Director: Michael Parks Randa and Lauren Smitelli
Writers: Will Halby, Terra Mackintosh, Michael Parks Randa, Andrew Pilkington, Lauren Smitelli
Stars: Shannon DeVido, Rickey Wilson Jr., MuMu, Jacob Waltuck, Emily Kranking, Eileen Grubba, Holly Palmer
Synopsis: A fresh and exhilarating take on the beloved teen musical genre featuring eight original songs and a fully integrated cast and crew of people with and without disabilities.
Have you seen Grease (1978)? Then you already understand the setup for the plot of Best Summer Ever. Two teenagers meet at summer camp, fall in love, and then they go their separate ways, unsure when they will see each other again. Sage (Shannon DeVido) gifts Tony (Rickey Wilson Jr.) flower seeds for him to plant and grow, and she will plant seeds, too. Their flowers will grow together even though they are apart. Quickly, though, their paths cross when they end up attending the same high school, unbeknownst to one another. Their true identities are revealed, especially when our leading man Tony is at a Pennsylvania school when he told Sage that he had a scholarship at a school in New York City.

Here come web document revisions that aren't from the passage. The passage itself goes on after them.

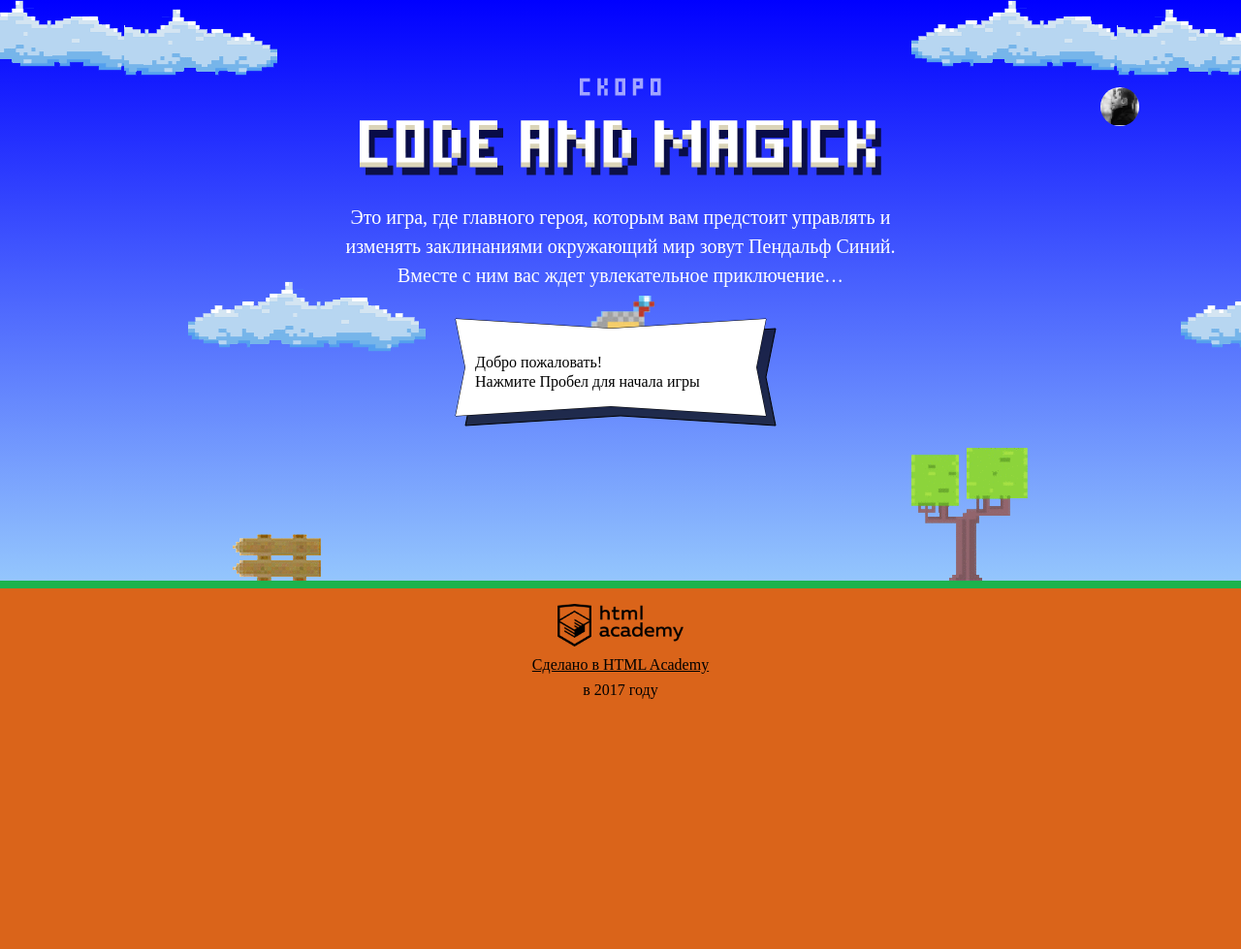
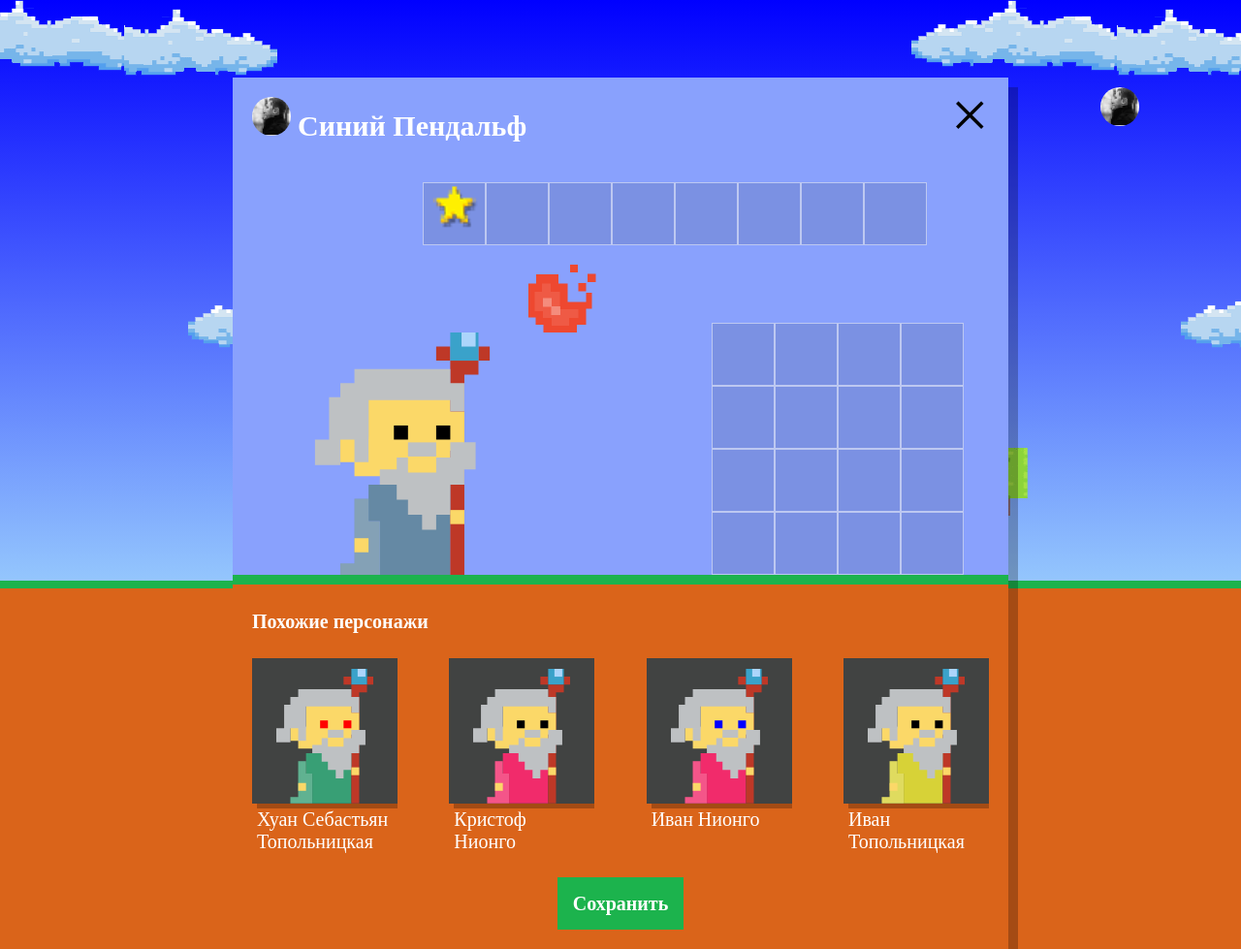
Before and after one commit to EugenVLS/890323-code-and-magick-17, a website: page index.html in a window 1280 px wide. Shown: the whole page at 97% size. Before the commit the page ends 800 px from the top, so only its background shows below. Drawn offline with Linux system fonts and the light colour scheme; a web font is replaced by a local one.

Commit message:
4е задание

```diff
--- a/index.html
+++ b/index.html
@@ -204,6 +204,7 @@
 </script>
 <script src="js/stat.js"></script>
 <script src="js/game.js"></script>
+<script src="js/setup.js"></script>
 
 </body>
 </html>
--- /dev/null
+++ b/js/setup.js
@@ -0,0 +1,59 @@
+'use strict';
+
+var userDialog = document.querySelector('.setup');
+userDialog.classList.remove('hidden');
+
+var similarListElement = userDialog.querySelector('.setup-similar-list');
+
+var similarWizardTemplate = document.querySelector('#similar-wizard-template')
+  .content
+  .querySelector('.setup-similar-item');
+
+var names = ['Иван', 'Хуан Себастьян', 'Мария', 'Кристоф', 'Виктор', 'Юлия', 'Люпита', 'Вашингтон'];
+var surnames = ['да Марья', 'Верон', 'Мирабелла', 'Вальц', 'Онопко', 'Топольницкая', 'Нионго', 'Ирвинг'];
+var coatColors = ['rgb(101, 137, 164)', 'rgb(241, 43, 107)', 'rgb(146, 100, 161)', 'rgb(56, 159, 117)', 'rgb(215, 210, 55)', 'rgb(0, 0, 0)'];
+var eyesColors = ['black', 'red', 'blue', 'yellow', 'green'];
+
+var getRandom = function (array) {
+  var index = Math.floor(Math.random() * array.length);
+  return array[index];
+};
+
+var generateWizards = function (namesArr, surnamesArr, coatColorsArr, eyesColorsArr, amount) {
+  var wizards = [];
+
+  for (var i = 0; i < amount; i++) {
+    wizards[i] = {};
+    wizards[i].name = getRandom(namesArr) + ' ' + getRandom(surnamesArr);
+    wizards[i].coatColor = getRandom(coatColorsArr);
+    wizards[i].eyesColor = getRandom(eyesColorsArr);
+  }
+
+  return wizards;
+};
+
+var renderWizard = function (wizard) {
+  var wizardElement = similarWizardTemplate.cloneNode(true);
+
+  wizardElement.querySelector('.setup-similar-label').textContent = wizard.name;
+  wizardElement.querySelector('.wizard-coat').style.fill = wizard.coatColor;
+  wizardElement.querySelector('.wizard-eyes').style.fill = wizard.eyesColor;
+
+  return wizardElement;
+};
+
+var showWizards = function (wizards) {
+  var fragment = document.createDocumentFragment();
+
+  for (var i = 0; i < wizards.length; i++) {
+    fragment.appendChild(renderWizard(wizards[i]));
+  }
+
+  similarListElement.appendChild(fragment);
+};
+
+var wizards = generateWizards(names, surnames, coatColors, eyesColors, 4);
+
+showWizards(wizards);
+
+userDialog.querySelector('.setup-similar').classList.remove('hidden');
```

Being that Tony is a football star in a small town, who is too afraid to open up about his passion for dance, and the camp he attended this summer was not a football camp, but a dance camp. Sage lives her life on the road because her two mothers prefer to travel around, growing and selling weed, as they claim—to help people with seizures and cancer. Their shared secret confesses deepen their bond and their relationship continues to grow.
An evil cheerleader, though, has set out to ruin their lives and relationship because of jealousy. Again—this film definitely plays to the tropes of the genre. She does her research and discovers Tony’s secret. She threatens to release images and videos of his dancing secret. She takes it even one step further and discovers Sage’s secret when she finds the weed plants growing in the woods. However, when the cops show up they find nothing because Tony has saved the day. He protects her with the flowers she gave him that he planted at his mother’s grave, digging them up and placing them in front of the weed plants, disguising their true identity to protect her and her mothers. Cue the “awwww” here.
For it being a musical, the sound and mixing truly lack quality. There are moments where the music overpowers the voice and honestly, most of the singing is just not good, unfortunately, and the original lyrics are so cheesy it is almost too cringe if it wasn’t so cute at the same time. It felt like watching a mediocre high school theatre performance, or a silly kids YouTube performance—all this being said, though, the cast is vibrant and upbeat which is exactly what is craved for a teenage musical genre film.
The diversity and inclusion are without a doubt the best parts of this film, and the fact that the cast is a mixture of people with and without disabilities, it totally goes unmentioned. These characters who are different and hardly showcased on screen, are naturally part of the story without it being the focus of the story. That was truly refreshing to see, and the normalization of this in future films is hopeful.